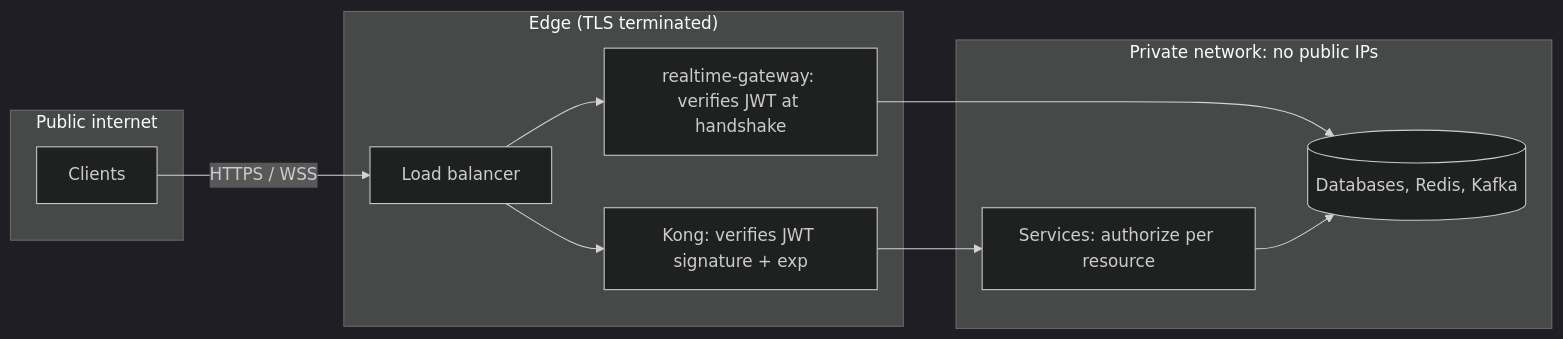
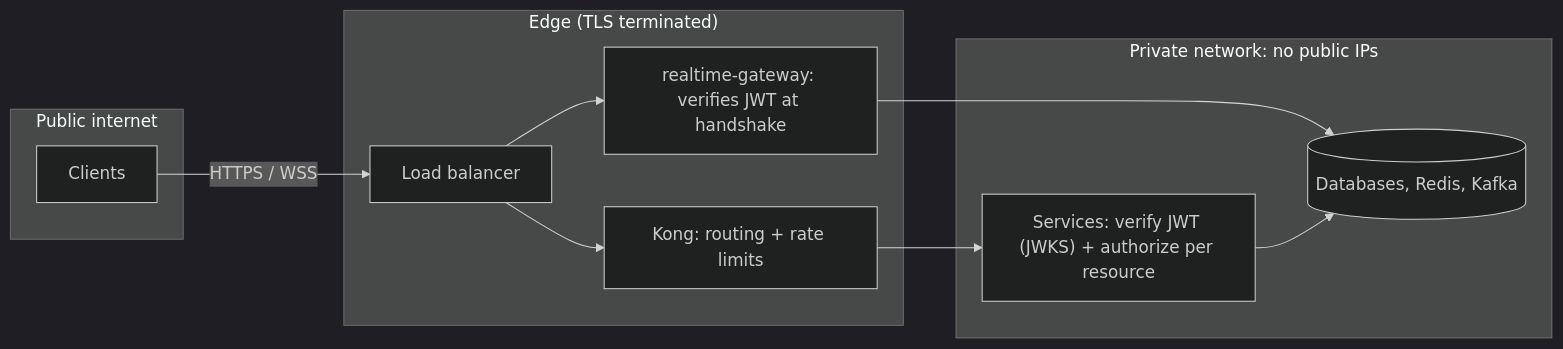
Before and after one commit to beab1212/Anbessa: diagram 13 of 17 in docs/architecture/overview.md, drawn with Mermaid (dark theme). The commit also changed other lines of this file and 9 other files, not shown here.

Commit message:
Refactor authentication documentation to outline the transition to Better Auth, detailing planned features such as phone OTP, staff 2FA, and JWT signing with JWKS. Update related design documents and clarify the current state of auth-service and its integration with other services.

````diff
--- a/docs/architecture/overview.md
+++ b/docs/architecture/overview.md
@@ -468,19 +471,19 @@
 ```mermaid
 flowchart LR
   subgraph Public["Public internet"]
     C[Clients]
   end
   subgraph EdgeZ["Edge (TLS terminated)"]
     LB[Load balancer]
-    Kong["Kong: verifies JWT signature + exp"]
+    Kong["Kong: routing + rate limits"]
     RT["realtime-gateway: verifies JWT at handshake"]
   end
   subgraph Private["Private network: no public IPs"]
-    S["Services: authorize per resource"]
+    S["Services: verify JWT (JWKS) + authorize per resource"]
     D[(Databases, Redis, Kafka)]
   end
   C -->|HTTPS / WSS| LB --> Kong & RT
   Kong --> S
   RT --> D
   S --> D
 ```
````
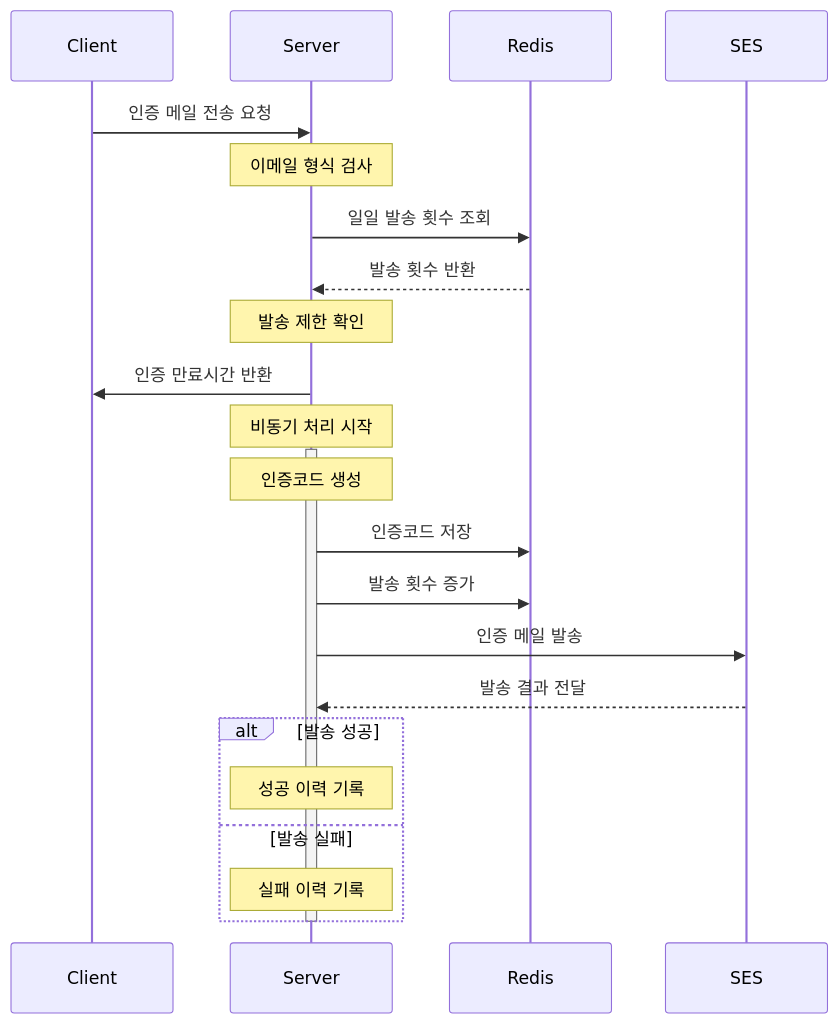
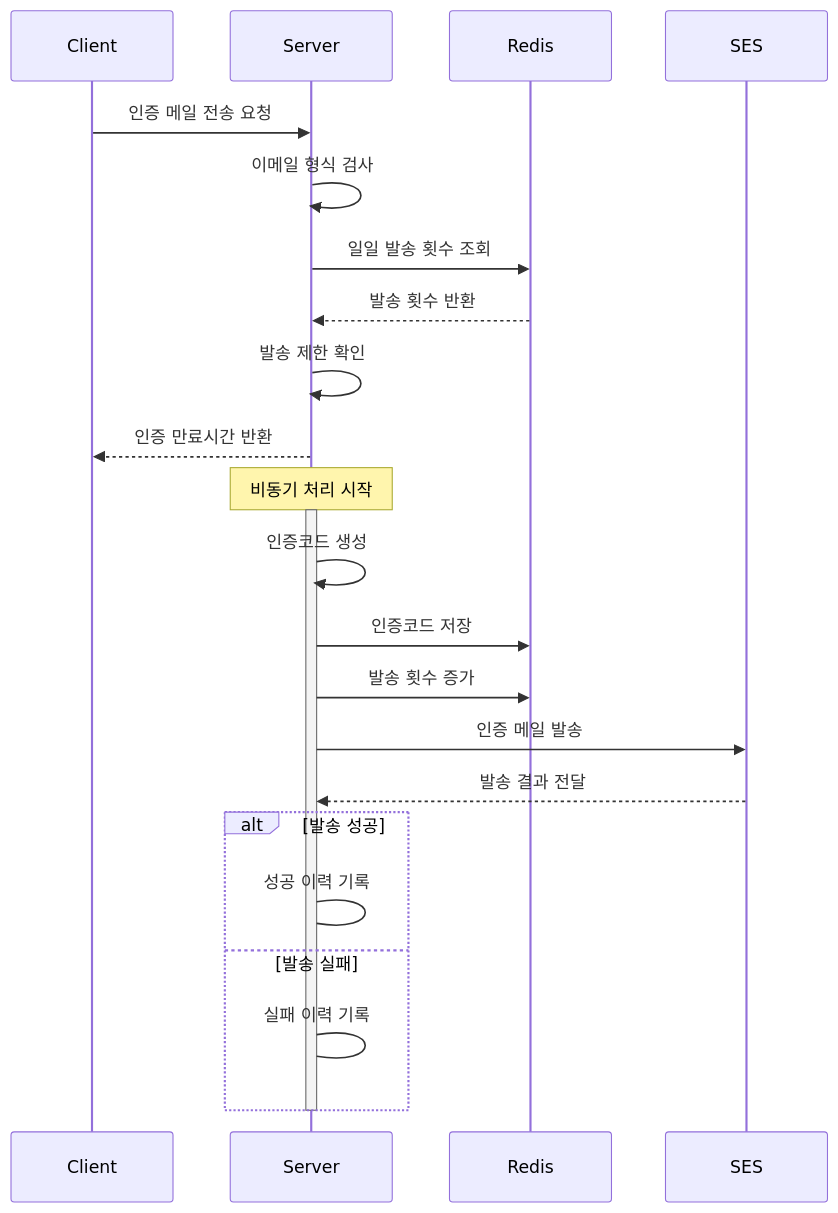
Before and after one commit to 23tae/23tae.github.io: the diagram in _posts/project/sidaeting5/2024-12-15-sidaeting5-email-async.md, drawn with Mermaid. The commit also changed 3 other files, not shown here.

Commit message:
update flow chart

````diff
--- a/_posts/project/sidaeting5/2024-12-15-sidaeting5-email-async.md
+++ b/_posts/project/sidaeting5/2024-12-15-sidaeting5-email-async.md
@@ -68,36 +68,36 @@
 ```mermaid
 sequenceDiagram
-    participant client as Client
-    participant server as Server
-    participant redis as Redis
+    participant C as Client
+    participant S as Server
+    participant R as Redis
     participant ses as SES
 
-    client->>server: 인증 메일 전송 요청
+    C->>S: 인증 메일 전송 요청
     
-    Note over server: 이메일 형식 검사
+    S->>S: 이메일 형식 검사
     
-    server->>redis: 일일 발송 횟수 조회
-    redis-->>server: 발송 횟수 반환
-    Note over server: 발송 제한 확인
+    S->>R: 일일 발송 횟수 조회
+    R-->>S: 발송 횟수 반환
+    S->>S: 발송 제한 확인
     
-    server->>client: 인증 만료시간 반환
+    S-->>C: 인증 만료시간 반환
     
-    Note over server: 비동기 처리 시작
+    Note over S: 비동기 처리 시작
     
-    activate server
-    Note over server: 인증코드 생성
+    activate S
+    S->>S: 인증코드 생성
     
-    server->>redis: 인증코드 저장
+    S->>R: 인증코드 저장
     
-    server->>redis: 발송 횟수 증가
+    S->>R: 발송 횟수 증가
     
-    server->>ses: 인증 메일 발송
-    ses-->>server: 발송 결과 전달
+    S->>ses: 인증 메일 발송
+    ses-->>S: 발송 결과 전달
     
     alt 발송 성공
-        Note over server: 성공 이력 기록
+        S->S: 성공 이력 기록
     else 발송 실패
-        Note over server: 실패 이력 기록
+        S->S: 실패 이력 기록
     end
-    deactivate server
+    deactivate S
 ```
````
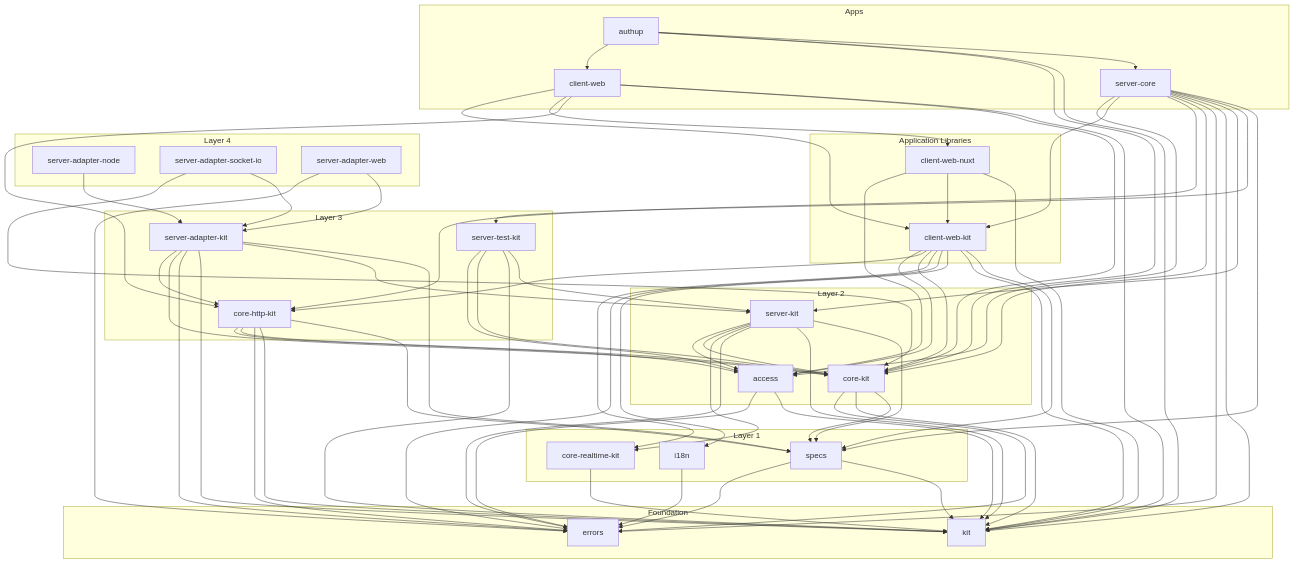
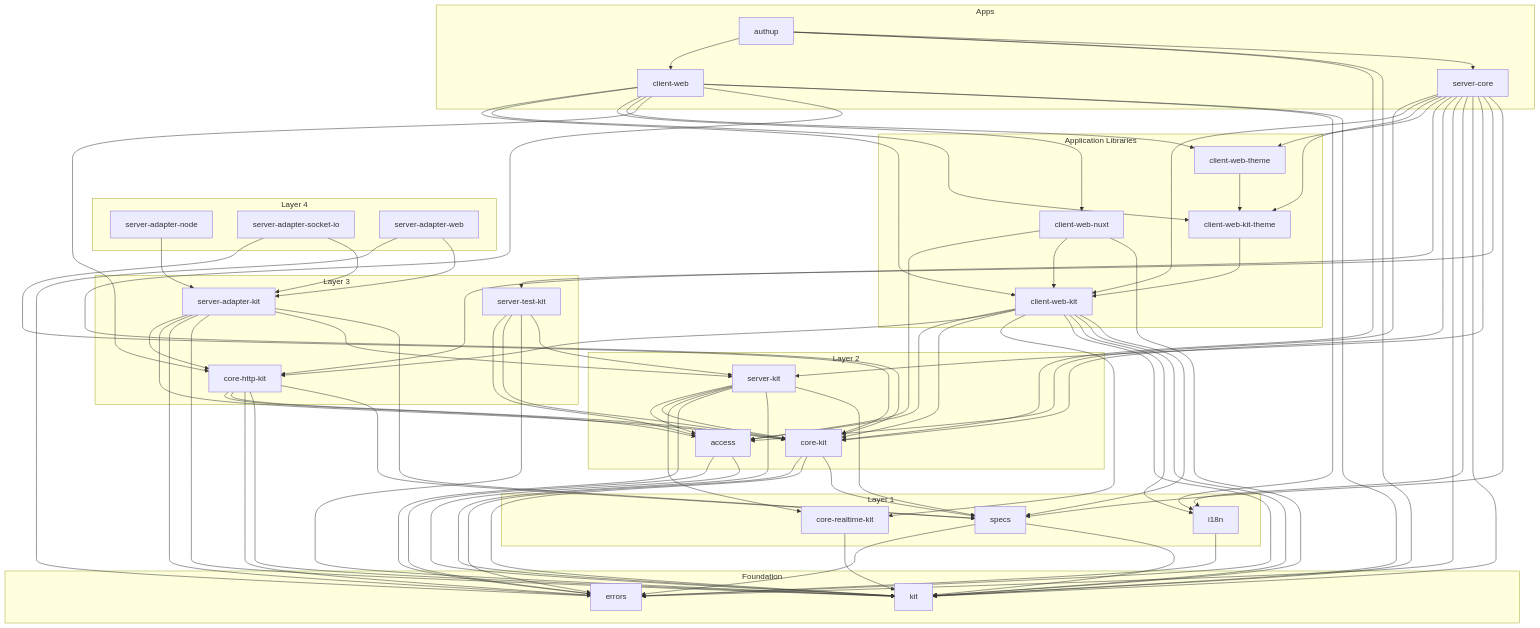
Before and after one commit to authup/authup: the diagram in DEPENDENCY_GRAPH.md, drawn with Mermaid. The commit also changed 50 other files, not shown here.

```diff
--- a/DEPENDENCY_GRAPH.md
+++ b/DEPENDENCY_GRAPH.md
@@ -35,7 +35,9 @@
 
     subgraph Application Libraries
         client-web-kit
+        client-web-kit-theme
         client-web-nuxt
+        client-web-theme
     end
 
     subgraph Apps
@@ -98,24 +100,32 @@
     client-web-kit --> i18n
     client-web-kit --> kit
     client-web-kit --> specs
+    client-web-kit-theme --> client-web-kit
     client-web-nuxt --> access
     client-web-nuxt --> client-web-kit
     client-web-nuxt --> kit
+    client-web-theme --> client-web-kit-theme
 
     %% Apps
     server-core --> access
     server-core --> client-web-kit
+    server-core --> client-web-kit-theme
+    server-core --> client-web-theme
     server-core --> core-http-kit
     server-core --> core-kit
     server-core --> errors
+    server-core --> i18n
     server-core --> kit
     server-core --> server-kit
     server-core --> server-test-kit
     server-core --> specs
     client-web --> client-web-kit
+    client-web --> client-web-kit-theme
     client-web --> client-web-nuxt
+    client-web --> client-web-theme
     client-web --> core-http-kit
     client-web --> core-kit
+    client-web --> i18n
     client-web --> kit
     authup --> client-web
     authup --> core-kit
```
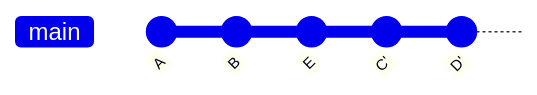
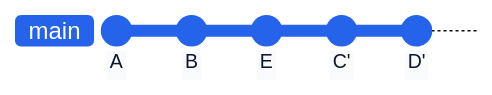
The second of 3 diagrams in kb/01-fundamentals/04-git.md (bogdan111305/java-senior-roadmap), drawn with Mermaid before and after one commit. The commit also changed other lines of this file and 31 other files, not shown here.

````diff
--- a/kb/01-fundamentals/04-git.md
+++ b/kb/01-fundamentals/04-git.md
@@ -181,8 +182,9 @@
 ```mermaid
+%%{init: {"theme": "base", "gitGraph": {"rotateCommitLabel": false}, "themeCSS": ".commit-label-bkg { opacity: 1; stroke: #94a3b8; }", "themeVariables": {"git0": "#2563eb", "git1": "#d97706", "git2": "#16a34a", "gitInv0": "#ffffff", "gitInv1": "#ffffff", "gitBranchLabel0": "#ffffff", "gitBranchLabel1": "#ffffff", "commitLabelColor": "#0f172a", "commitLabelBackground": "#f1f5f9", "commitLabelFontSize": "13px"}}}%%
 gitGraph
    commit id: "A"
    commit id: "B"
    commit id: "E"
    commit id: "C'"
    commit id: "D'"
 ```
````
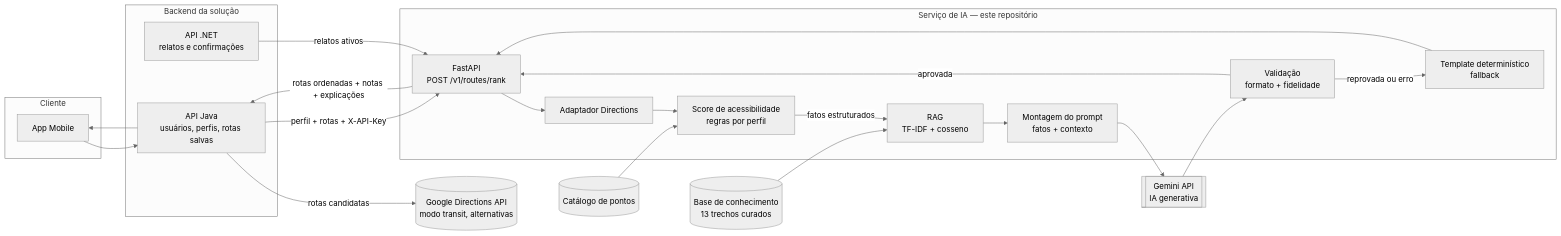
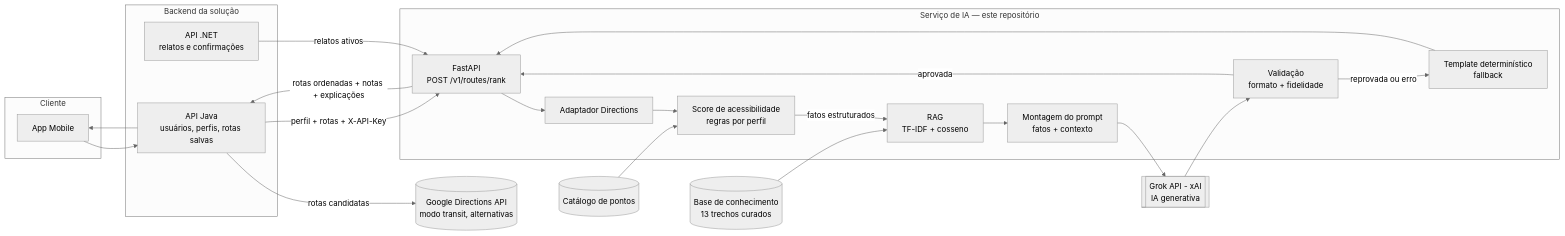
One commit to Emanuel-italo/Backend-IA changed the diagram in rota-leve-ai/README.md. Above: the diagram before and after it, drawn with Mermaid (neutral theme). The commit also changed other lines of this file, not shown here.

Commit message:
Adicionando README ao projeto, para documentação de como funciona a API + LLM

````diff
--- a/rota-leve-ai/README.md
+++ b/rota-leve-ai/README.md
@@ -42,37 +43,37 @@
 ```mermaid
 flowchart LR
     subgraph Cliente
         M[App Mobile]
     end
     subgraph Backend da solução
         N[API .NET<br/>relatos e confirmações]
         J[API Java<br/>usuários, perfis, rotas salvas]
     end
     G[(Google Directions API<br/>modo transit, alternativas)]
 
     subgraph IA[Serviço de IA — este repositório]
         A[FastAPI<br/>POST /v1/routes/rank]
         AD[Adaptador Directions]
         S[Score de acessibilidade<br/>regras por perfil]
         R[RAG<br/>TF-IDF + cosseno]
         P[Montagem do prompt<br/>fatos + contexto]
         V[Validação<br/>formato + fidelidade]
         T[Template determinístico<br/>fallback]
     end
     KB[(Base de conhecimento<br/>13 trechos curados)]
     C[(Catálogo de pontos)]
-    L[[Gemini API<br/>IA generativa]]
+    L[[Grok API - xAI<br/>IA generativa]]
 
     M --> J
     J -->|rotas candidatas| G
     J -->|perfil + rotas + X-API-Key| A
     N -->|relatos ativos| A
     A --> AD --> S
     C --> S
     S -->|fatos estruturados| R
     KB --> R
     R --> P --> L --> V
     V -->|aprovada| A
     V -->|reprovada ou erro| T --> A
     A -->|rotas ordenadas + notas + explicações| J --> M
 ```
````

━━━━━━━━━━━━━━━━

### Required action
If a line above contains the word "Note", list it.

### Reply to the exercise
-    Note over server: 이메일 형식 검사
-    Note over server: 발송 제한 확인
-    Note over server: 비동기 처리 시작
+    Note over S: 비동기 처리 시작
-    Note over server: 인증코드 생성
-        Note over server: 성공 이력 기록
-        Note over server: 실패 이력 기록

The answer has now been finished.